▶ **Required work**
Give the number of lines below that contain "teknologiWeb", with no other output.

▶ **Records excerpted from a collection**
•••

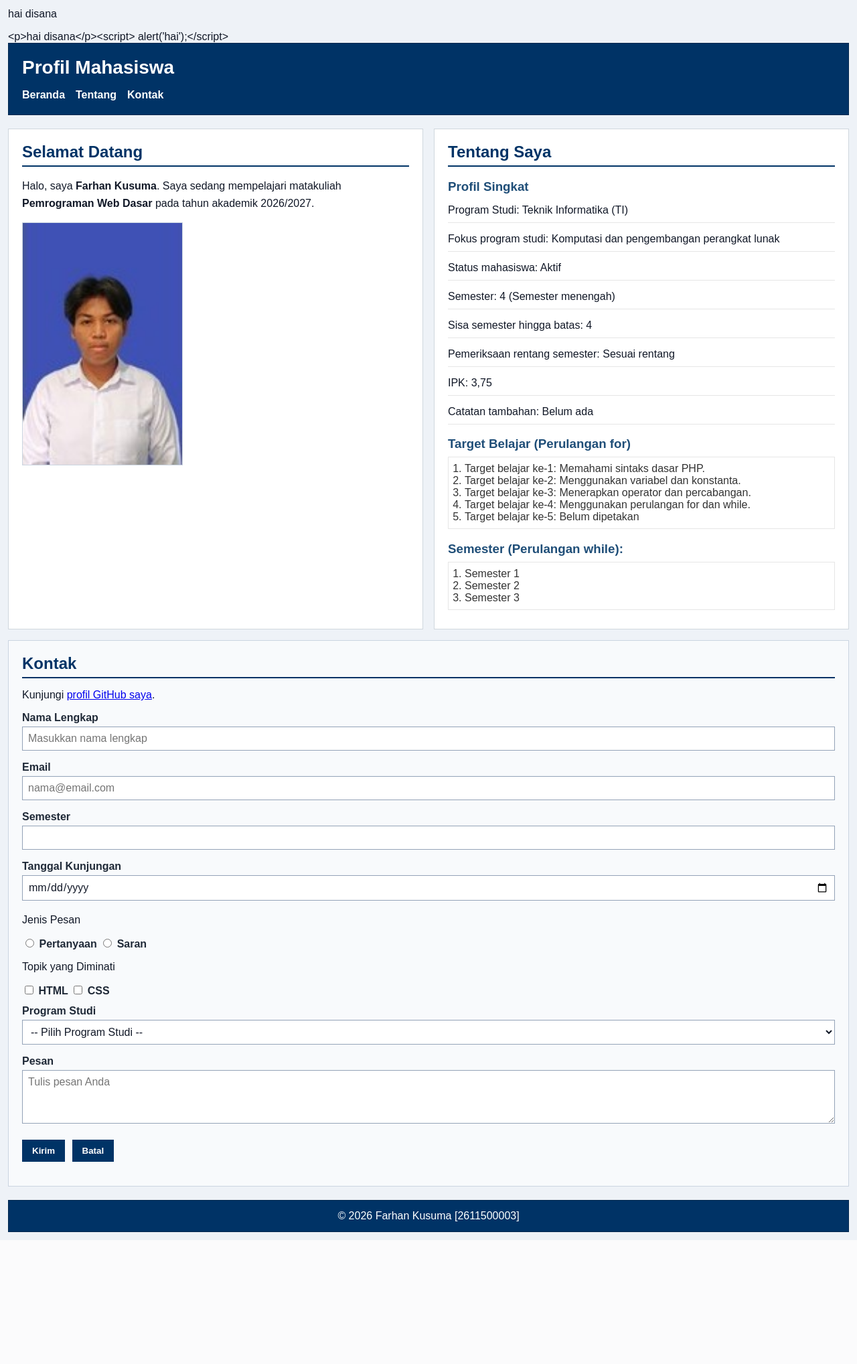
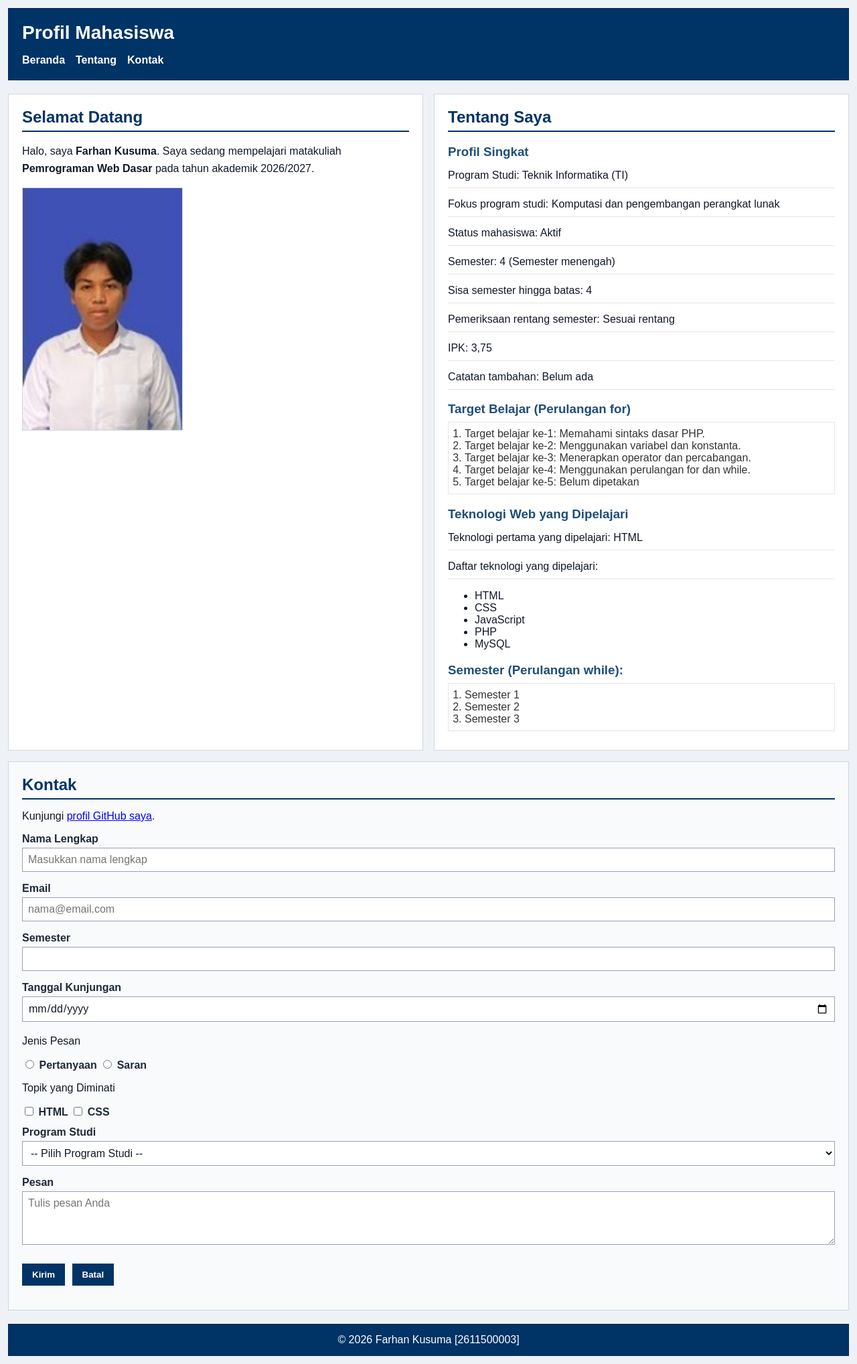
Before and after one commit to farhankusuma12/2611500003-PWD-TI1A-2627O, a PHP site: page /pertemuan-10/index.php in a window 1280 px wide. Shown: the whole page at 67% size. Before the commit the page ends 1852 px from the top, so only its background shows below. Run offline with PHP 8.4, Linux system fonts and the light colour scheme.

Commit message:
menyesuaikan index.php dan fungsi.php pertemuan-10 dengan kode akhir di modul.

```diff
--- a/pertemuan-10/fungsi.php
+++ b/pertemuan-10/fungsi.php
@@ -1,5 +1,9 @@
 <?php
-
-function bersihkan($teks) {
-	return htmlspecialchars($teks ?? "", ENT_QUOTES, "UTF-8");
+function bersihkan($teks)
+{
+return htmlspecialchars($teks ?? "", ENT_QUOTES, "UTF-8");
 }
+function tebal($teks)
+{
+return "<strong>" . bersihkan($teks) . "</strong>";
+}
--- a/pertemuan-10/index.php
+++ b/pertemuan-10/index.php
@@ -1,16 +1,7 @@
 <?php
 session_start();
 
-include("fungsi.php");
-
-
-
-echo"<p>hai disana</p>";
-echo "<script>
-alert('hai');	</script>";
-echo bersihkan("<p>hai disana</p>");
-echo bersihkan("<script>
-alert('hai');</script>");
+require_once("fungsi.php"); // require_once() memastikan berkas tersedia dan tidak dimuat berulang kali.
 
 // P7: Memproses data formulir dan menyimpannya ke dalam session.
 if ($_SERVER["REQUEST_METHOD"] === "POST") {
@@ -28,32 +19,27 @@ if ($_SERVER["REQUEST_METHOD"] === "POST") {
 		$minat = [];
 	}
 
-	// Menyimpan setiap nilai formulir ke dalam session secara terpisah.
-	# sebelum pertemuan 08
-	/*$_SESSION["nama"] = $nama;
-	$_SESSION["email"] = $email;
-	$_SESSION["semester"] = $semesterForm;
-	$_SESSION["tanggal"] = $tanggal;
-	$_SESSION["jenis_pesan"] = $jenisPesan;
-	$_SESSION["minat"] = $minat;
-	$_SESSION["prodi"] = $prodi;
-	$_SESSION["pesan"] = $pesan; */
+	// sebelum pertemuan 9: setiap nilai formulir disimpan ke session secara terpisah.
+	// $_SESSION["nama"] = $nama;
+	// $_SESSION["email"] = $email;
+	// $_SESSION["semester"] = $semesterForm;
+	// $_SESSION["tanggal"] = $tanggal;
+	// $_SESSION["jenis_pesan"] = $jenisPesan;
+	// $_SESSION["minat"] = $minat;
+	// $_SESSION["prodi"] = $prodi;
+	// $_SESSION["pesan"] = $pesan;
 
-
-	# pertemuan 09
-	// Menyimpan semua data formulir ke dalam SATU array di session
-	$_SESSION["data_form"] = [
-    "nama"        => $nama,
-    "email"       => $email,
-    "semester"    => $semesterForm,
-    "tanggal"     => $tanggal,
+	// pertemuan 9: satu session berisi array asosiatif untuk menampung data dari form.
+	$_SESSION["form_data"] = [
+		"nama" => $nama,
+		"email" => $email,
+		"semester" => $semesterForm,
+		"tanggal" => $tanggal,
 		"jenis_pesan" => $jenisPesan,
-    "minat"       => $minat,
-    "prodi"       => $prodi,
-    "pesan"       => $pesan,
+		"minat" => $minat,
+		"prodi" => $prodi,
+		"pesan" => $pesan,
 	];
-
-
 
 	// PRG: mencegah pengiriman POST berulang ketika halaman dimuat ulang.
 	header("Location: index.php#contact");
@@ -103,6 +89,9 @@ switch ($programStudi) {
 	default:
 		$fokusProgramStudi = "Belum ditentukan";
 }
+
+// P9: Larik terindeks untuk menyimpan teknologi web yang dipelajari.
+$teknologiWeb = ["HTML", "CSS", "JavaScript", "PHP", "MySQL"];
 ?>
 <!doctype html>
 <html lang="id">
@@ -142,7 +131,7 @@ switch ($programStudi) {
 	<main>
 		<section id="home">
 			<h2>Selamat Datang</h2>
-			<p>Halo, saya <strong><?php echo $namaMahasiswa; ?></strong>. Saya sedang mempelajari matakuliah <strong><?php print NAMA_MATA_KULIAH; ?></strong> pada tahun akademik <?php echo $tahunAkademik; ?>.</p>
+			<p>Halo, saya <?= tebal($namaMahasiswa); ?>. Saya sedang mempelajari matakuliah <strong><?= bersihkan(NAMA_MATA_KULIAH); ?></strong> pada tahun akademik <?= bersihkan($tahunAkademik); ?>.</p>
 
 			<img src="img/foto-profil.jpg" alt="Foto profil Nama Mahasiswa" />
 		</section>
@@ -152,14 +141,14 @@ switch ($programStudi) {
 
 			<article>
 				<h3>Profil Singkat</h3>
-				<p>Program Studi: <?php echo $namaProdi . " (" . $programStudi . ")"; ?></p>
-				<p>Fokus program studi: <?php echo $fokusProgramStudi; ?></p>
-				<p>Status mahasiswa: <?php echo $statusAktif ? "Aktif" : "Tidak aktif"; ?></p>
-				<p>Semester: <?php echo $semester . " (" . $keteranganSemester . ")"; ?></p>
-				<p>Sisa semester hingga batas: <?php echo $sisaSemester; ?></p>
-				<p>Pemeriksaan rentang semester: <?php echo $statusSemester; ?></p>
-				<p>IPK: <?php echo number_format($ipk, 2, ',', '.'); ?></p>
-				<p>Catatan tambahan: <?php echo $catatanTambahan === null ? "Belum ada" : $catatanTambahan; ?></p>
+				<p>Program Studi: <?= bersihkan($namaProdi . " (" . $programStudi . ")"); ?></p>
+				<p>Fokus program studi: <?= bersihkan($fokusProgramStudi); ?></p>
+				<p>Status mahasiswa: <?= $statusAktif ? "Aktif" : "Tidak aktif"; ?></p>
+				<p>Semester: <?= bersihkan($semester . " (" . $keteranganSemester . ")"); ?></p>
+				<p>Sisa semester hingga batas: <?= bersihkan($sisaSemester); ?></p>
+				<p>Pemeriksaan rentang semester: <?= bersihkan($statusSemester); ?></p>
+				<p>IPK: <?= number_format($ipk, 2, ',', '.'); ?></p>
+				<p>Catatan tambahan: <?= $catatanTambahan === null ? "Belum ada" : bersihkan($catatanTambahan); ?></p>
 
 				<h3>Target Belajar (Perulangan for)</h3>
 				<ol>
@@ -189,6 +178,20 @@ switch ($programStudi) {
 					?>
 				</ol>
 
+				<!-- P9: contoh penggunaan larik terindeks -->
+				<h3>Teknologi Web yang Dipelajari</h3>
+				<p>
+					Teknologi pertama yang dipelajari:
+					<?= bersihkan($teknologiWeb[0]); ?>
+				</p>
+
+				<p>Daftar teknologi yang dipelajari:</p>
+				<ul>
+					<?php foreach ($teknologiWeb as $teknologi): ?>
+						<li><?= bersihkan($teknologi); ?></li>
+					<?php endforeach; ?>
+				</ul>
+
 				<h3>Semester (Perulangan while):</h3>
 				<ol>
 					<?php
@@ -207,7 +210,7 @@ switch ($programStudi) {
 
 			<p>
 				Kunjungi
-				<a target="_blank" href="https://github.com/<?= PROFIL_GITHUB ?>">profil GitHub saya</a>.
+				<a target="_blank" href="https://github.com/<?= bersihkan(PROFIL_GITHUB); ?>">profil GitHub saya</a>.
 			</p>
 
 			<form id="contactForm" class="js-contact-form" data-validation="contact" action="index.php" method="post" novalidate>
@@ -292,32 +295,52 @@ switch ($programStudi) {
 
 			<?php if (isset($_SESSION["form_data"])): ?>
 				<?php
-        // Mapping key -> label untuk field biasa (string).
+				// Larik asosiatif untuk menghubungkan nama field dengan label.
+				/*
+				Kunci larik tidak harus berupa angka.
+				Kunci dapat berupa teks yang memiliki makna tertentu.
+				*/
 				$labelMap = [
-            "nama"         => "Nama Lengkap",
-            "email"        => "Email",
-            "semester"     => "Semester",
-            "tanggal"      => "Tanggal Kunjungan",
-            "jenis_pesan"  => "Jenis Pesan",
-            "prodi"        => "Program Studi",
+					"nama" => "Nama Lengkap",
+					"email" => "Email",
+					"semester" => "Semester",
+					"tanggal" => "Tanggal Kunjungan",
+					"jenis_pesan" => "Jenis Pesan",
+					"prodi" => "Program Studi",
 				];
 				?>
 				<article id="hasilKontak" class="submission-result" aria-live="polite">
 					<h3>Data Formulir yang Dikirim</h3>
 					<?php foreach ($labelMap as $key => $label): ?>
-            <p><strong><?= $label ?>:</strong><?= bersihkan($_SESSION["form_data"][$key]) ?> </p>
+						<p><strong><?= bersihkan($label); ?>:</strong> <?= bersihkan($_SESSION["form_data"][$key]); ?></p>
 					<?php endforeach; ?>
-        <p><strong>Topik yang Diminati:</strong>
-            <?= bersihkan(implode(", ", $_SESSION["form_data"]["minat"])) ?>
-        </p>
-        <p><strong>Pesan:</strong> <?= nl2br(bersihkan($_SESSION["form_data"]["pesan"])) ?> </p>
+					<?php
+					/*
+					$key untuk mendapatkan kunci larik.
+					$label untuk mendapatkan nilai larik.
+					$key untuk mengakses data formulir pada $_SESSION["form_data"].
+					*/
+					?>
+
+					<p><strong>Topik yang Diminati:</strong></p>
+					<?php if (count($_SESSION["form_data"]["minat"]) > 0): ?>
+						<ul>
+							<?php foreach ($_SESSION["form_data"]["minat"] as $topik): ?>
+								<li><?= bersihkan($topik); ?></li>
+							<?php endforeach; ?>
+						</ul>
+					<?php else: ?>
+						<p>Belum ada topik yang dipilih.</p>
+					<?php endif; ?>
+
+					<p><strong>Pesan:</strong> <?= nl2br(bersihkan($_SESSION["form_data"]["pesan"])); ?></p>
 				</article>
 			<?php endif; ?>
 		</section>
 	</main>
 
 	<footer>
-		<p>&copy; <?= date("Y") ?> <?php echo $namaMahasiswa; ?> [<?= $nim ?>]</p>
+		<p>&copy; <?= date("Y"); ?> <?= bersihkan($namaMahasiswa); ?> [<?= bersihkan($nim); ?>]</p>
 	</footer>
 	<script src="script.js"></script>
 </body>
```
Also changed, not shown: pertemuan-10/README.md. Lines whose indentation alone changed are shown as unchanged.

•••

▶ **Answer section**
3